Being a naturalized American, born and raised in Sweden, the game of football hasn't really clicked with me. Don't mean to offend anyone, but the game is very rare in Sweden and I don't think I had seen it live until we moved here so I guess that would be my excuse. I have yet to sit through a whole game but please PLEASE don't make me do it. I love to tailgate, I love the social aspects of the game. I hate the traffic in my town since 110,000 football fantasts think they rule the roads hours before and after each game. And quite honestly...I don't get the rules. Just don't get it. Sure I get the ball and the running and the field goals and the touch downs. But I don't get the refs on the speaker or his gestures.
Or why there seems to be an intentional pile of football players when there could be ways to avoid that. Or how anyone could stand those hits and clashes that happens.
What I do get is the SUPERBOWL! I love it!!! I love the party, I love the food (btw SB is the second largest food day in the USA after Thanksgiving), I love the opportunity to catch up with friends after the holidays. But most of all I love the commercials. I I know I have that in common with many of you. And I love to think about the fact that this is one of the rare occassions when you can be pretty sure that almost everyone you know will be watching the same show. Makes you feel like you are a part of a community. Huge, but special. And it gets me every SuperBowl what a huge event this is. This year the estimated viewers will tally up to about 120 million people.
The SuperBowl isn't that old actually, the first one was played on January 1, 1967 and was the "world" championship between the two leages American Football Leaugue (AFL) and National Footbal Leaugue (NFL). In 1970 the two leaugues merged and now is the concluding game of the NFL play off season. The games are always referred to by their Roman letters, and not by the year, so it can be a little tricky to keep track on what year corresponds with what SuperBowl game.
But going back to the commercials and the number of viewers. Browsing around the Internet it's pretty clear that there are some insane numbers out there on how much these commercial cost. And the cost have sky rocketed inexponentially to the number of viewers. For instance in 1967 a 30 second TV spot during the SuperBowl cost $40,000. Compare that with the cost of a spot in the SuperBowl XLVIII (2014) which will require a load of mula of about $4 million.
Some of these commercial stick in our heads. Some others don't, thankfully. But I thought you would enjoy to brush up on a few old ones to see how times have changed and also get you to gear up for tomorrow.
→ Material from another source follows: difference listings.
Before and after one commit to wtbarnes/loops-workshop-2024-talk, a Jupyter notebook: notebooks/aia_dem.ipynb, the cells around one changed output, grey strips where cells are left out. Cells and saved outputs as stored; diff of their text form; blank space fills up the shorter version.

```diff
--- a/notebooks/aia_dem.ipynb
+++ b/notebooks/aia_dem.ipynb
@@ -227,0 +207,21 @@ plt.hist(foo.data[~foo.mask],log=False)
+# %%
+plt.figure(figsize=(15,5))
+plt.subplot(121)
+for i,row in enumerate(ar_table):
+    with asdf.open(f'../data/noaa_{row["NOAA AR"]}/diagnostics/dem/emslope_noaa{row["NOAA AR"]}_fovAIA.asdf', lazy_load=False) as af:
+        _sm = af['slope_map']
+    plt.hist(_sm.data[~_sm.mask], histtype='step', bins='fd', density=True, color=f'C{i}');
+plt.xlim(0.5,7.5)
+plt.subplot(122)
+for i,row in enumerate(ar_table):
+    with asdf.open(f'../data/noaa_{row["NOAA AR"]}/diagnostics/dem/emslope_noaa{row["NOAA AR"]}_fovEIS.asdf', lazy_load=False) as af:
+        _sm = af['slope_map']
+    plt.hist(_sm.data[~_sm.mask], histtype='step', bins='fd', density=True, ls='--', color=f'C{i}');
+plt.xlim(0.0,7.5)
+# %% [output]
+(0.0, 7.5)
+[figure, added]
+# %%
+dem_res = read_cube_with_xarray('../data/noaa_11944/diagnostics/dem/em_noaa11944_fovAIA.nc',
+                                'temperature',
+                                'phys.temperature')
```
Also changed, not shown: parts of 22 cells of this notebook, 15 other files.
And enjoy the game, whatever that may be. Me? I'm watching SuperBowl tomorrow. Doubt I will be sitting through the whole thing though:-)
Have a great weekend!